Studies have suggested that the practice, known as “boarding”, puts patients at greater risk of dying. Caused by a lack of hospital beds, boarding also means that patients are more likely to be readmitted after being sent home, and are more likely to spend longer in hospital.
The figures came to light after a series of requests made by the Labour Party to health boards under Freedom of Information legislation. Two of the larger boards, Tayside and Grampian, were not able to provide the information.
Jackie Baillie, Scottish Labour’s public services spokeswoman, said: “These figures point to huge levels of stress in our hospitals. This information suggests that too often there isn’t enough space for patients to be treated in the appropriate ward. That is hugely concerning.”
Research carried out by Dr Dan Beckett, a consultant in acute medicine at Forth Valley Royal Hospital, found that boarded-out patients had an increased length of stay, an increased risk of re-admission and an increased risk of mortality 30 days after discharge.
Dr Jean Turner, of the Scotland Patients Association, said: “The centralisation of hospitals has seen the number of beds cut. We are in a situation where people who come into accident and emergency are passed around wards until they can be discharged, and that is not good for patients.
“This figure highlights the importance of rehabilitating people to get them discharged. The longer patients are in hospital, the more likely they are to get infections. The Royal Colleges are trying to point out that when you move patients around, consultants have less control over what’s happening to them.
“Consultants end up having to walk around the hospital trying to find them.”
Last night a spokesman for health secretary Shona Robison said: “Scotland was the first among the UK nations to take a proactive approach to tackling the issue of boarding.
“We’ve investigated its causes and the effect it has on patients and are working closely with experts at the Royal College of Physicians of Edinburgh to reduce the practice.”
The spokesman added: “We recognise that peaks in demand may require use of beds flexibly at times, however, we are working to ensure that NHS boards are managing their capacity and ensuring that patients are admitted to the right beds at the right time with the right staff.
“Key elements of our work to reduce boarding include freeing up capacity and easing pressure across the system.
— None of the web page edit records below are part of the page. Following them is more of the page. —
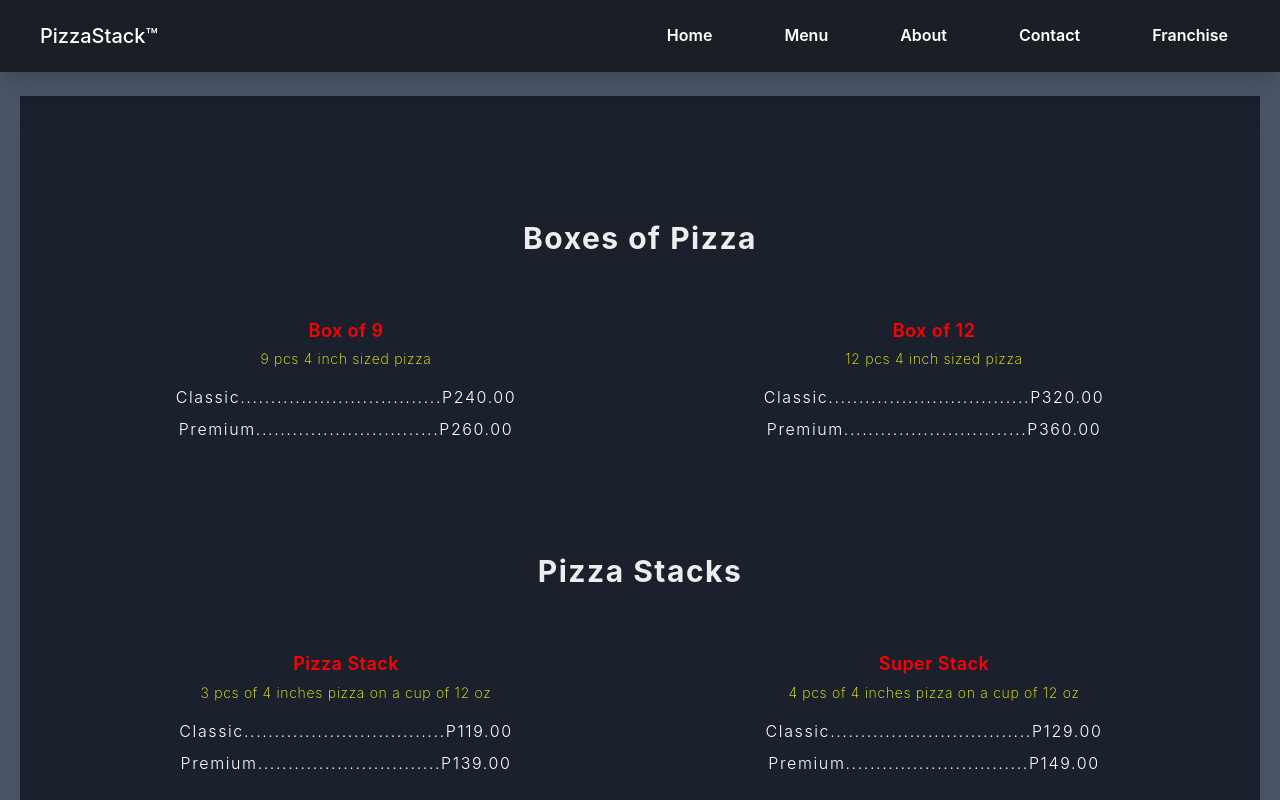
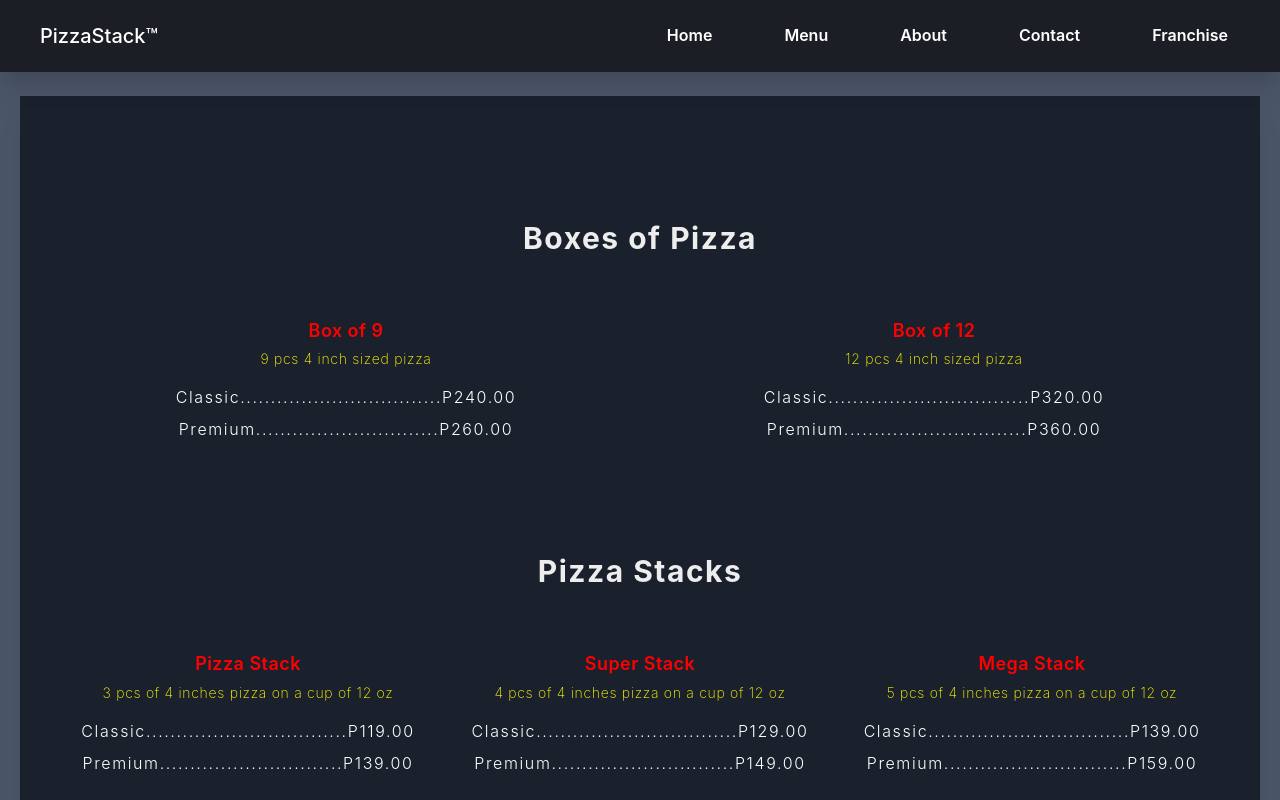
Before and after one commit to jhigger/pizzastack2, a React (Vite) app: page /menu in a window 1280 px wide. Shown: the top 800 px of the page. Built offline with nearby package versions, Linux system fonts and the light colour scheme.

Commit message:
change columns

```diff
--- a/src/pages/Menu.jsx
+++ b/src/pages/Menu.jsx
@@ -2,7 +2,8 @@ import React from 'react';
 import {chakra, Box, SimpleGrid, Flex, Container} from '@chakra-ui/react';
 import data from '../assets/menu.json';
 
-const MenuItem = ({title, children}) => {
+const MenuItem = ({title, children, length}) => {
+	const cols = length % 2 == 0 ? 2 : 3;
 	return (
 		<Box align="center" mb={12}>
 			<chakra.p
@@ -15,7 +16,7 @@ const MenuItem = ({title, children}) => {
 			>
 				{title}
 			</chakra.p>
-			<SimpleGrid columns={{base: 1, lg: 2}} spacingY={16} mt={6}>
+			<SimpleGrid columns={{base: 1, md: 2, lg: cols}} spacingY={16} mt={6}>
 				{children}
 			</SimpleGrid>
 		</Box>
@@ -158,7 +159,11 @@ export default function Menu() {
 				{data.menu.map((item, i) => {
 					if (i == 0)
 						return (
-							<MenuItem title={item.title} key={i}>
+							<MenuItem
+								title={item.title}
+								key={i}
+								length={item.products.length}
+							>
 								<PizzaPrices products={item.products} />
 							</MenuItem>
 						);
```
“For example, our investment of £100 million over three years in reducing delayed discharge is already seeing real results with a 13 per cent reduction in bed days lost to patients ready to go home.”